It’s not just Taft 7-12 High School sports teams competing this year at state competition. The school’s culinary students are also taking their skills to a state event.
The following is a conversation with Julia Westbrook, the Taft 7-12 High School culinary class instructor.
News Guard: How is your culinary class helping students with life-long lessons and in their overall education?
Westbrook: While we use the culinary program and its events as a vehicle, students are learning those transferable (“soft”) skills that they may otherwise not get or not be as motivated to pursue. These are things like problem-solving, leadership, communication (giving clear directions and teaching their peers), self-starter, critical reading of technical directions, and having that “hospitality” personality (positive, welcoming, having good customer service, etc).
News Guard: How to do engage the students in the class to capture their interest and attention?

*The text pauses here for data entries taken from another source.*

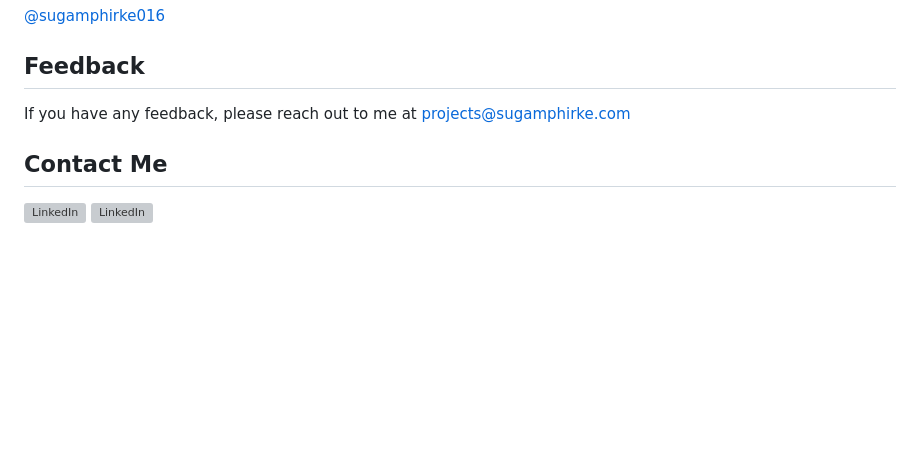
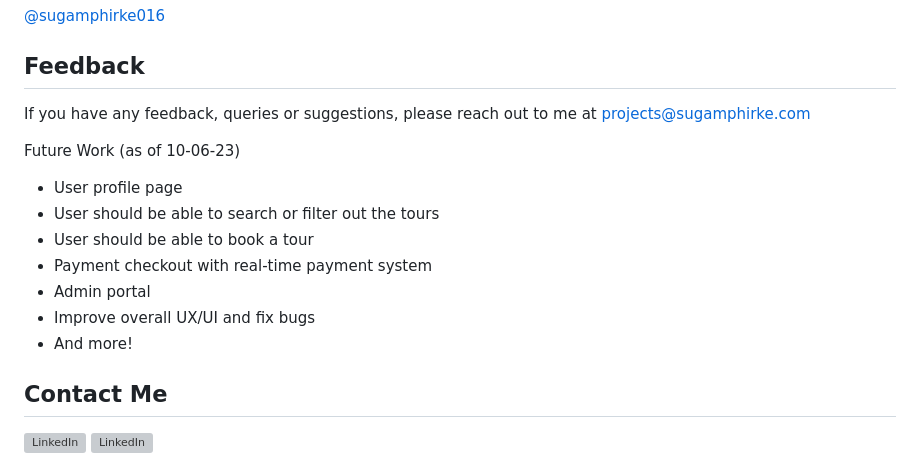
Before and after one commit to sugamphirke016/Natours, a Markdown page: README.md, the part around the change printed below. Drawn GitHub-style; blank space fills up the shorter version; grey boxes are pictures that could not be loaded.

```diff
--- a/README.md
+++ b/README.md
@@ -124,8 +119,17 @@ Start the server
 
 ## Feedback
 
-If you have any feedback, please reach out to me at projects@sugamphirke.com
+If you have any feedback, queries or suggestions, please reach out to me at projects@sugamphirke.com
 
+<span style="font-size: 1.55em;">Future Work</span> <span style="font-size: .9em;"> (as of 10-06-23)</span>
+
+- User profile page
+- User should be able to search or filter out the tours
+- User should be able to book a tour
+- Payment checkout with real-time payment system
+- Admin portal
+- Improve overall UX/UI and fix bugs
+- And more!
 
 ## Contact Me
 
```
Also changed, not shown: other parts of README.md (+6 -11 lines).
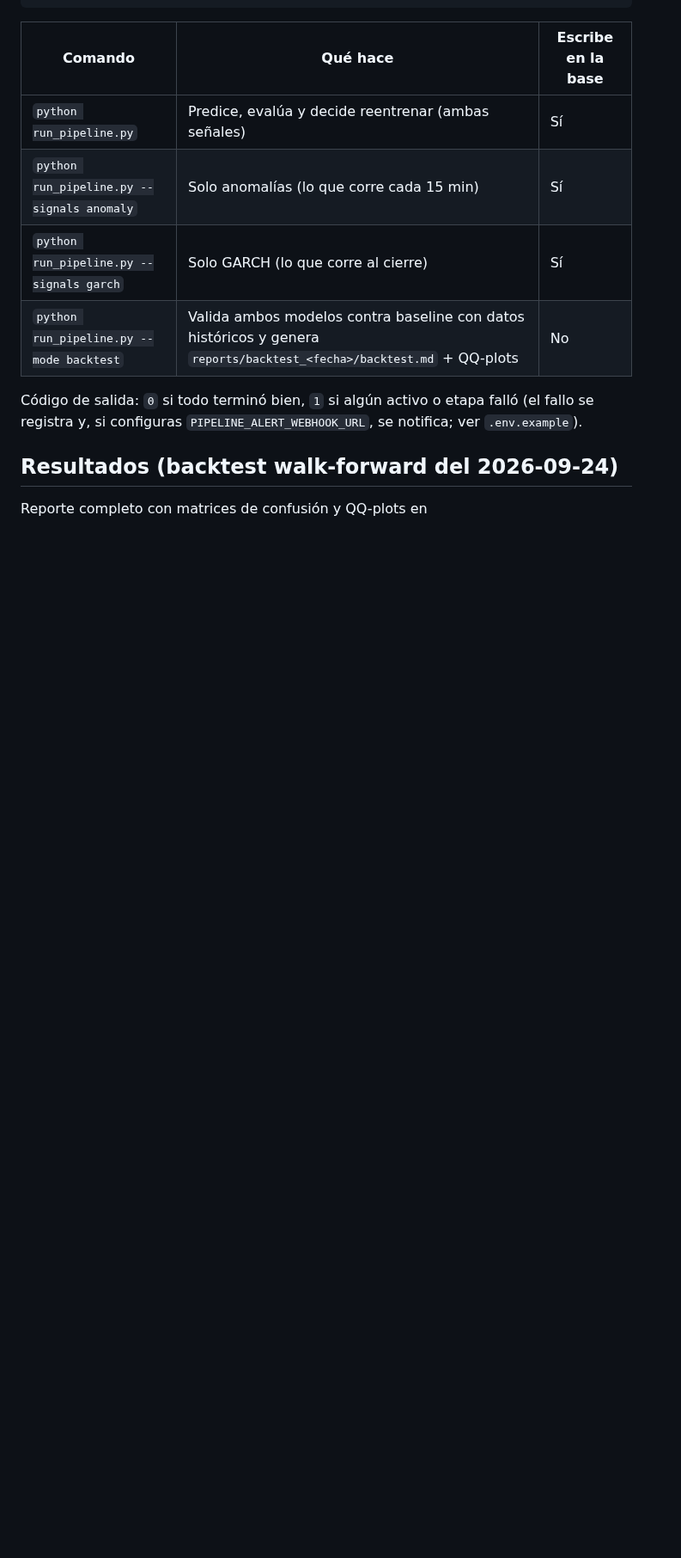
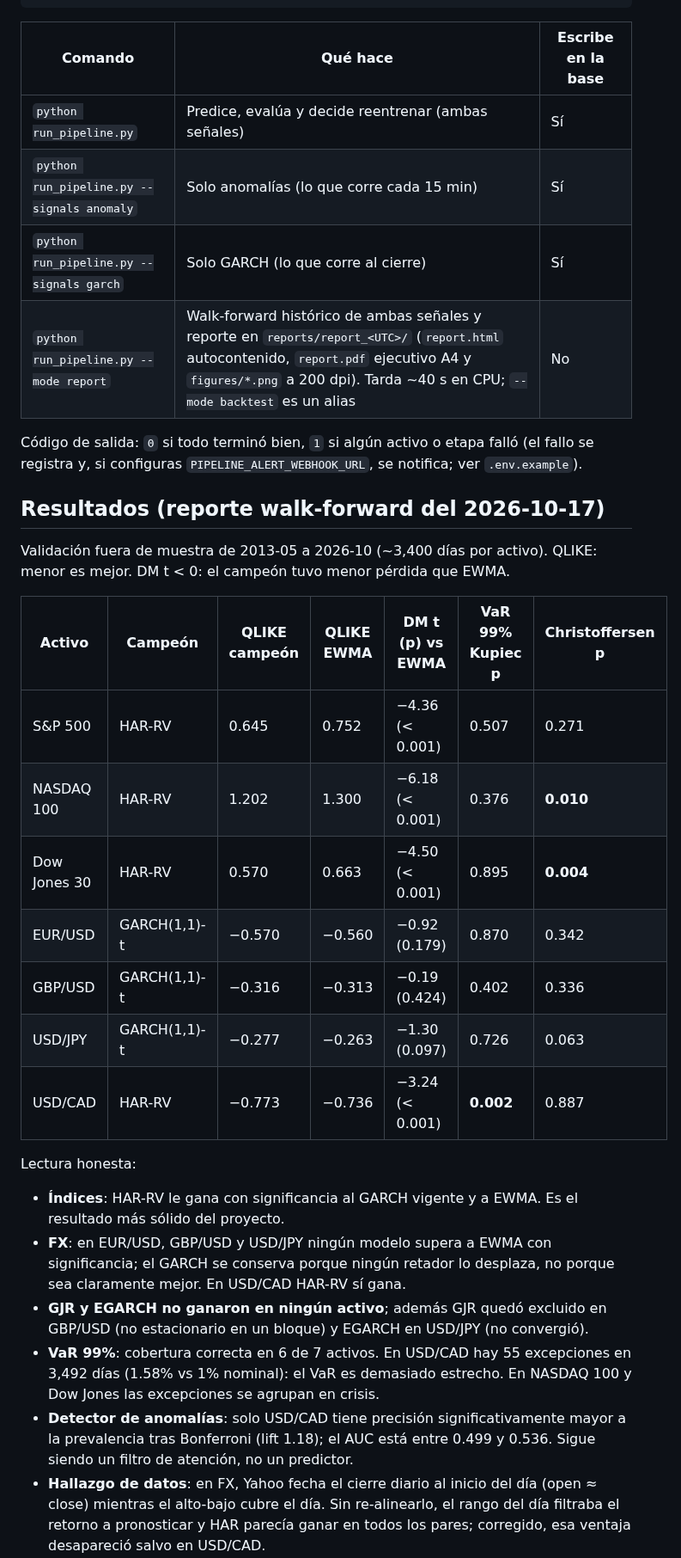
Before and after one commit to AlejandroDeAntu/Chronos-Risk-Pipeline, a Markdown page: README.md, the part around one of its changes. Shown at 86% size. GitHub-like rendering; blank space fills up the shorter version.

```diff
--- a/README.md
+++ b/README.md
@@ -71,12 +102,45 @@ python run_pipeline.py --mode backtest # walk-forward histórico -> reports/
 | `python run_pipeline.py` | Predice, evalúa y decide reentrenar (ambas señales) | Sí |
 | `python run_pipeline.py --signals anomaly` | Solo anomalías (lo que corre cada 15 min) | Sí |
 | `python run_pipeline.py --signals garch` | Solo GARCH (lo que corre al cierre) | Sí |
-| `python run_pipeline.py --mode backtest` | Valida ambos modelos contra baseline con datos históricos y genera `reports/backtest_<fecha>/backtest.md` + QQ-plots | No |
+| `python run_pipeline.py --mode report` | Walk-forward histórico de ambas señales y reporte en `reports/report_<UTC>/` (`report.html` autocontenido, `report.pdf` ejecutivo A4 y `figures/*.png` a 200 dpi). Tarda ~40 s en CPU; `--mode backtest` es un alias | No |
 
 Código de salida: `0` si todo terminó bien, `1` si algún activo o etapa
 falló (el fallo se registra y, si configuras
 `PIPELINE_ALERT_WEBHOOK_URL`, se notifica; ver `.env.example`).
 
-## Resultados (backtest walk-forward del 2026-09-24)
+## Resultados (reporte walk-forward del 2026-10-17)
 
-Reporte completo con matrices de confusión y QQ-plots en
+Validación fuera de muestra de 2013-05 a 2026-10 (~3,400 días por activo).
+QLIKE: menor es mejor. DM t < 0: el campeón tuvo menor pérdida que EWMA.
+
+| Activo | Campeón | QLIKE campeón | QLIKE EWMA | DM t (p) vs EWMA | VaR 99% Kupiec p | Christoffersen p |
+|---|---|---|---|---|---|---|
+| S&P 500 | HAR-RV | 0.645 | 0.752 | −4.36 (< 0.001) | 0.507 | 0.271 |
+| NASDAQ 100 | HAR-RV | 1.202 | 1.300 | −6.18 (< 0.001) | 0.376 | **0.010** |
+| Dow Jones 30 | HAR-RV | 0.570 | 0.663 | −4.50 (< 0.001) | 0.895 | **0.004** |
+| EUR/USD | GARCH(1,1)-t | −0.570 | −0.560 | −0.92 (0.179) | 0.870 | 0.342 |
+| GBP/USD | GARCH(1,1)-t | −0.316 | −0.313 | −0.19 (0.424) | 0.402 | 0.336 |
+| USD/JPY | GARCH(1,1)-t | −0.277 | −0.263 | −1.30 (0.097) | 0.726 | 0.063 |
+| USD/CAD | HAR-RV | −0.773 | −0.736 | −3.24 (< 0.001) | **0.002** | 0.887 |
+
+Lectura honesta:
+
+- **Índices**: HAR-RV le gana con significancia al GARCH vigente y a EWMA.
+  Es el resultado más sólido del proyecto.
+- **FX**: en EUR/USD, GBP/USD y USD/JPY ningún modelo supera a EWMA con
+  significancia; el GARCH se conserva porque ningún retador lo desplaza,
+  no porque sea claramente mejor. En USD/CAD HAR-RV sí gana.
+- **GJR y EGARCH no ganaron en ningún activo**; además GJR quedó excluido
+  en GBP/USD (no estacionario en un bloque) y EGARCH en USD/JPY (no
+  convergió).
+- **VaR 99%**: cobertura correcta en 6 de 7 activos. En USD/CAD hay 55
+  excepciones en 3,492 días (1.58% vs 1% nominal): el VaR es demasiado
+  estrecho. En NASDAQ 100 y Dow Jones las excepciones se agrupan en crisis.
+- **Detector de anomalías**: solo USD/CAD tiene precisión significativamente
+  mayor a la prevalencia tras Bonferroni (lift 1.18); el AUC está entre
+  0.499 y 0.536. Sigue siendo un filtro de atención, no un predictor.
+- **Hallazgo de datos**: en FX, Yahoo fecha el cierre diario al inicio del
+  día (open ≈ close) mientras el alto-bajo cubre el día. Sin re-alinearlo,
+  el rango del día filtraba el retorno a pronosticar y HAR parecía ganar en
+  todos los pares; corregido, esa ventaja desapareció salvo en USD/CAD.
+
```
Also changed, not shown: other parts of README.md (+63 -22 lines), docs/img/anomaly_lift.png (added), docs/img/ndx_fan.png (added), docs/img/ndx_tracking.png (added), 2 other files.
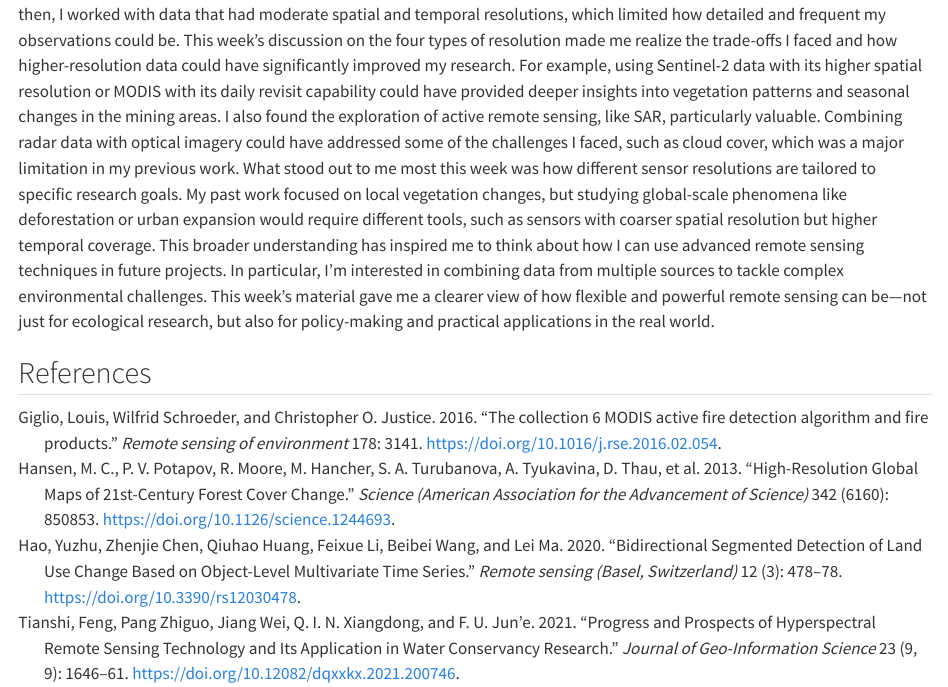
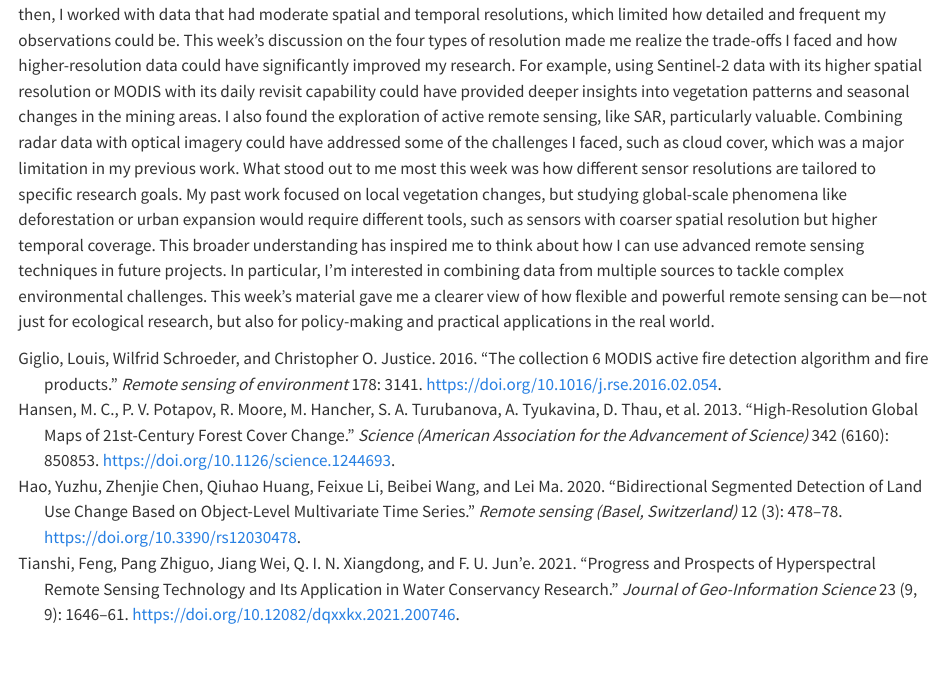
Before and after one commit to EvanFeng11/CASA23_learning_diary, a Quarto document (wk1.qmd): the page in a window 1100 px wide, from 3050 px down. Rendered offline with R 4.5, knitr and Pandoc in place of Quarto, with nearby package versions.

Commit message:
references.qmd

```diff
--- a/wk1.qmd
+++ b/wk1.qmd
@@ -23,7 +23,3 @@ Temporal and spatial resolutions are also important in many practical applicatio
 ## Reflection
 
 Reflecting on this week’s lecture, I was reminded of my undergraduate studies in remote sensing, where I used Landsat 8 to study ecological changes in mining areas. A major part of my research involved analyzing vegetation health using NDVI (Normalized Difference Vegetation Index), which measures differences in reflectance between red and near-infrared bands. Back then, I worked with data that had moderate spatial and temporal resolutions, which limited how detailed and frequent my observations could be. This week’s discussion on the four types of resolution made me realize the trade-offs I faced and how higher-resolution data could have significantly improved my research. For example, using Sentinel-2 data with its higher spatial resolution or MODIS with its daily revisit capability could have provided deeper insights into vegetation patterns and seasonal changes in the mining areas. I also found the exploration of active remote sensing, like SAR, particularly valuable. Combining radar data with optical imagery could have addressed some of the challenges I faced, such as cloud cover, which was a major limitation in my previous work. What stood out to me most this week was how different sensor resolutions are tailored to specific research goals. My past work focused on local vegetation changes, but studying global-scale phenomena like deforestation or urban expansion would require different tools, such as sensors with coarser spatial resolution but higher temporal coverage. This broader understanding has inspired me to think about how I can use advanced remote sensing techniques in future projects. In particular, I’m interested in combining data from multiple sources to tackle complex environmental challenges. This week’s material gave me a clearer view of how flexible and powerful remote sensing can be—not just for ecological research, but also for policy-making and practical applications in the real world.
-
-## References
-::: {#refs}
-:::
```
Also changed, not shown: wk3.qmd (+2 -3 lines).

Westbrook: It starts with FOOD. It’s a great motivator to get things started. It’s when the students realize they have a skill and knowledge in the culinary area that they begin to really enjoy what they are doing. It also helps that they feel valued and useful rather than just a student in a classroom. They have a real purpose and a job to do.
News Guard: What are the range of class projects and why those projects?
Westbrook: We do a variety including catering events and bistros, which is what the business is based off of. The point is for students to practice front and back-of-house procedures in the safety of a school but it’s still authentic (we use the profits to run the program, which is self-sustaining outside of my teacher’s salary and CTE grant money such as Perkins funding).
We do in-house competitions where students have specific requirements and compete against each other (staff also fight to become judges). This allows us to test new recipes that we can use for events later and students still get to have choice in their dishes. And then we have project weeks where it’s completely open to whatever the student wants to practice. Some students choose to practice for state competition SkillsUSA while others want to try a recipe or technique that they’ve been wanting to try (i.e. sous vide, a favorite dessert, etc.). We try to have students in the kitchen as much as possible.
We also cost each recipe we do so students can see how much ingredients cost and then we calculate how much we’d sell for.
News Guard: Describe the state competition that the Taft 7-12 culinary class is preparing for.
Westbrook: SkillsUSA is a technical and leadership CTSO, career and technical student organization. We compete at state each year, This year it’s at Camp Withycombe in Clackamas and is set for March 15-16. Next year it will move to Salem-Keizer’s C-Tech. Those who get 1st place in competition are invited to compete at nationals. This year in Louisville, KY, and next year moving to Atlanta, GA.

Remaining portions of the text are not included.